* AIM OF THE EXERCISE *
Give the records below again in full, exactly as written, but without any images.

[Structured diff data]
..............................

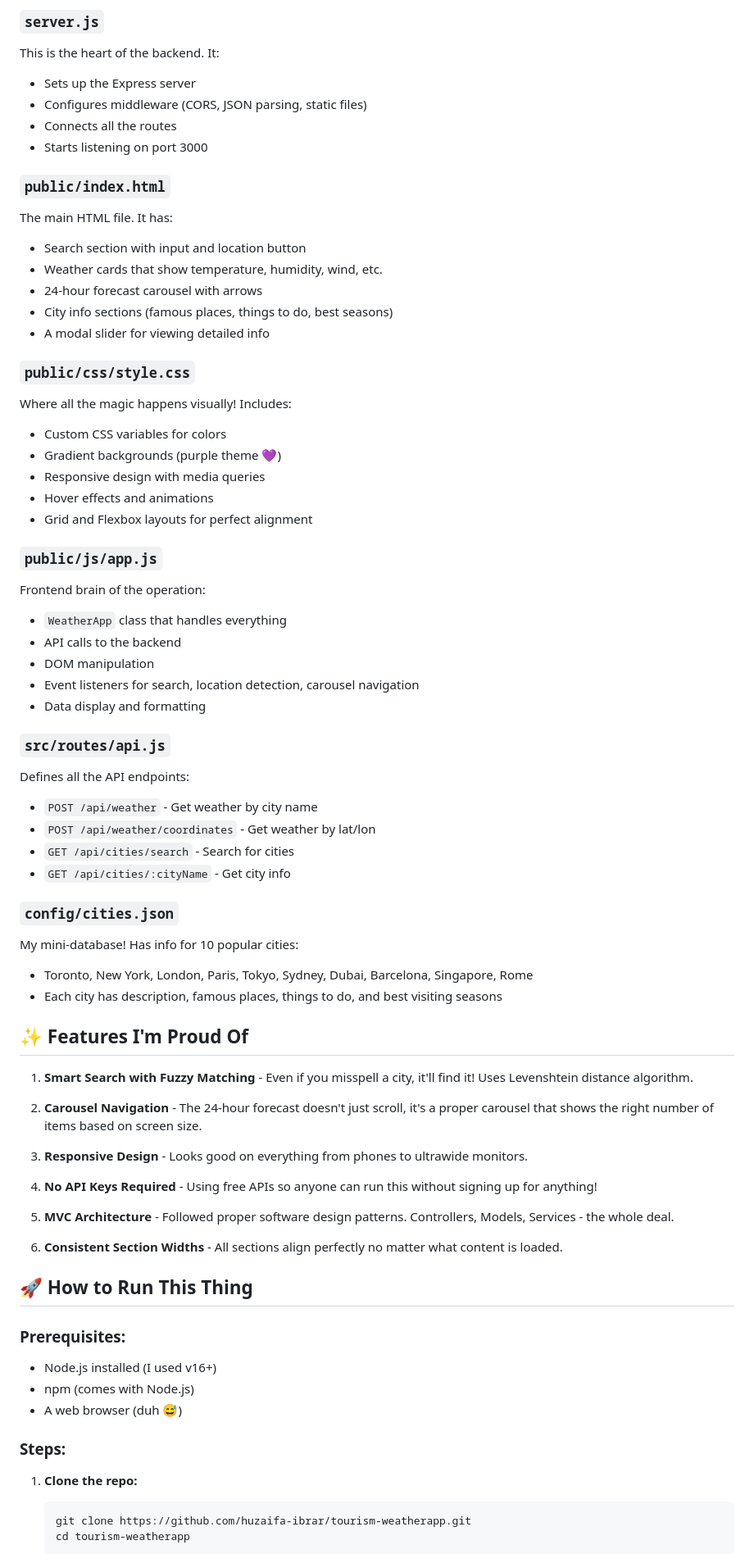
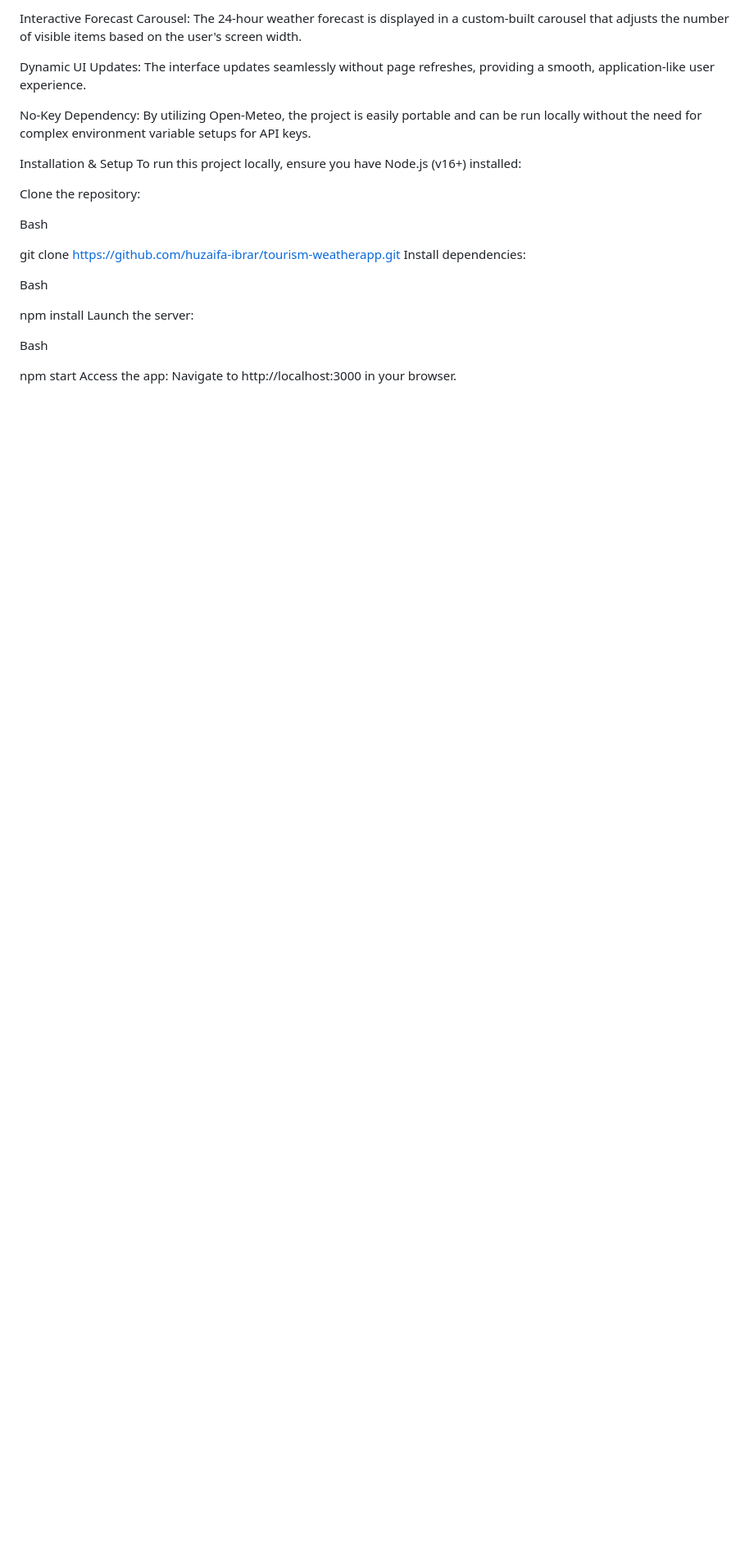
Before and after one commit to huzaifa-ibrar/tourism-weatherapp, a Markdown page: README.md, the part around one of its changes. Shown at 82% size. GitHub-like rendering; blank space fills up the shorter version.

````diff
--- a/README.md
+++ b/README.md
@@ -76,73 +37,27 @@ project/
 
-### `server.js`
-This is the heart of the backend. It:
-- Sets up the Express server
-- Configures middleware (CORS, JSON parsing, static files)
-- Connects all the routes
-- Starts listening on port 3000
+Interactive Forecast Carousel: The 24-hour weather forecast is displayed in a custom-built carousel that adjusts the number of visible items based on the user's screen width.
 
-### `public/index.html`
-The main HTML file. It has:
-- Search section with input and location button
-- Weather cards that show temperature, humidity, wind, etc.
-- 24-hour forecast carousel with arrows
-- City info sections (famous places, things to do, best seasons)
-- A modal slider for viewing detailed info
+Dynamic UI Updates: The interface updates seamlessly without page refreshes, providing a smooth, application-like user experience.
 
-### `public/css/style.css`
-Where all the magic happens visually! Includes:
-- Custom CSS variables for colors
-- Gradient backgrounds (purple theme 💜)
-- Responsive design with media queries
-- Hover effects and animations
-- Grid and Flexbox layouts for perfect alignment
+No-Key Dependency: By utilizing Open-Meteo, the project is easily portable and can be run locally without the need for complex environment variable setups for API keys.
 
-### `public/js/app.js`
-Frontend brain of the operation:
-- `WeatherApp` class that handles everything
-- API calls to the backend
-- DOM manipulation
-- Event listeners for search, location detection, carousel navigation
-- Data display and formatting
+Installation & Setup
+To run this project locally, ensure you have Node.js (v16+) installed:
 
-### `src/routes/api.js`
-Defines all the API endpoints:
-- `POST /api/weather` - Get weather by city name
-- `POST /api/weather/coordinates` - Get weather by lat/lon
-- `GET /api/cities/search` - Search for cities
-- `GET /api/cities/:cityName` - Get city info
+Clone the repository:
 
-### `config/cities.json`
-My mini-database! Has info for 10 popular cities:
-- Toronto, New York, London, Paris, Tokyo, Sydney, Dubai, Barcelona, Singapore, Rome
-- Each city has description, famous places, things to do, and best visiting seasons
+Bash
 
-## ✨ Features I'm Proud Of
+git clone https://github.com/huzaifa-ibrar/tourism-weatherapp.git
+Install dependencies:
 
-1. **Smart Search with Fuzzy Matching** - Even if you misspell a city, it'll find it! Uses Levenshtein distance algorithm.
+Bash
 
-2. **Carousel Navigation** - The 24-hour forecast doesn't just scroll, it's a proper carousel that shows the right number of items based on screen size.
+npm install
+Launch the server:
 
-3. **Responsive Design** - Looks good on everything from phones to ultrawide monitors.
+Bash
 
-4. **No API Keys Required** - Using free APIs so anyone can run this without signing up for anything!
+npm start
+Access the app: Navigate to http://localhost:3000 in your browser.
 
-5. **MVC Architecture** - Followed proper software design patterns. Controllers, Models, Services - the whole deal.
-
-6. **Consistent Section Widths** - All sections align perfectly no matter what content is loaded.
-
-## 🚀 How to Run This Thing
-
-### Prerequisites:
-- Node.js installed (I used v16+)
-- npm (comes with Node.js)
-- A web browser (duh 😅)
-
-### Steps:
-
-1. **Clone the repo:**
-   ```bash
-   git clone https://github.com/huzaifa-ibrar/tourism-weatherapp.git
-   cd tourism-weatherapp
-   ```
-
````
Also changed, not shown: other parts of README.md (+24 -156 lines).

..............................

* YOUR SOLUTION *
Before and after one commit to huzaifa-ibrar/tourism-weatherapp, a Markdown page: README.md, the part around one of its changes. Shown at 82% size. GitHub-like rendering; blank space fills up the shorter version.

````diff
--- a/README.md
+++ b/README.md
@@ -76,73 +37,27 @@ project/
 
-### `server.js`
-This is the heart of the backend. It:
-- Sets up the Express server
-- Configures middleware (CORS, JSON parsing, static files)
-- Connects all the routes
-- Starts listening on port 3000
+Interactive Forecast Carousel: The 24-hour weather forecast is displayed in a custom-built carousel that adjusts the number of visible items based on the user's screen width.
 
-### `public/index.html`
-The main HTML file. It has:
-- Search section with input and location button
-- Weather cards that show temperature, humidity, wind, etc.
-- 24-hour forecast carousel with arrows
-- City info sections (famous places, things to do, best seasons)
-- A modal slider for viewing detailed info
+Dynamic UI Updates: The interface updates seamlessly without page refreshes, providing a smooth, application-like user experience.
 
-### `public/css/style.css`
-Where all the magic happens visually! Includes:
-- Custom CSS variables for colors
-- Gradient backgrounds (purple theme 💜)
-- Responsive design with media queries
-- Hover effects and animations
-- Grid and Flexbox layouts for perfect alignment
+No-Key Dependency: By utilizing Open-Meteo, the project is easily portable and can be run locally without the need for complex environment variable setups for API keys.
 
-### `public/js/app.js`
-Frontend brain of the operation:
-- `WeatherApp` class that handles everything
-- API calls to the backend
-- DOM manipulation
-- Event listeners for search, location detection, carousel navigation
-- Data display and formatting
+Installation & Setup
+To run this project locally, ensure you have Node.js (v16+) installed:
 
-### `src/routes/api.js`
-Defines all the API endpoints:
-- `POST /api/weather` - Get weather by city name
-- `POST /api/weather/coordinates` - Get weather by lat/lon
-- `GET /api/cities/search` - Search for cities
-- `GET /api/cities/:cityName` - Get city info
+Clone the repository:
 
-### `config/cities.json`
-My mini-database! Has info for 10 popular cities:
-- Toronto, New York, London, Paris, Tokyo, Sydney, Dubai, Barcelona, Singapore, Rome
-- Each city has description, famous places, things to do, and best visiting seasons
+Bash
 
-## ✨ Features I'm Proud Of
+git clone https://github.com/huzaifa-ibrar/tourism-weatherapp.git
+Install dependencies:
 
-1. **Smart Search with Fuzzy Matching** - Even if you misspell a city, it'll find it! Uses Levenshtein distance algorithm.
+Bash
 
-2. **Carousel Navigation** - The 24-hour forecast doesn't just scroll, it's a proper carousel that shows the right number of items based on screen size.
+npm install
+Launch the server:
 
-3. **Responsive Design** - Looks good on everything from phones to ultrawide monitors.
+Bash
 
-4. **No API Keys Required** - Using free APIs so anyone can run this without signing up for anything!
+npm start
+Access the app: Navigate to http://localhost:3000 in your browser.
 
-5. **MVC Architecture** - Followed proper software design patterns. Controllers, Models, Services - the whole deal.
-
-6. **Consistent Section Widths** - All sections align perfectly no matter what content is loaded.
-
-## 🚀 How to Run This Thing
-
-### Prerequisites:
-- Node.js installed (I used v16+)
-- npm (comes with Node.js)
-- A web browser (duh 😅)
-
-### Steps:
-
-1. **Clone the repo:**
-   ```bash
-   git clone https://github.com/huzaifa-ibrar/tourism-weatherapp.git
-   cd tourism-weatherapp
-   ```
-
````
Also changed, not shown: other parts of README.md (+24 -156 lines).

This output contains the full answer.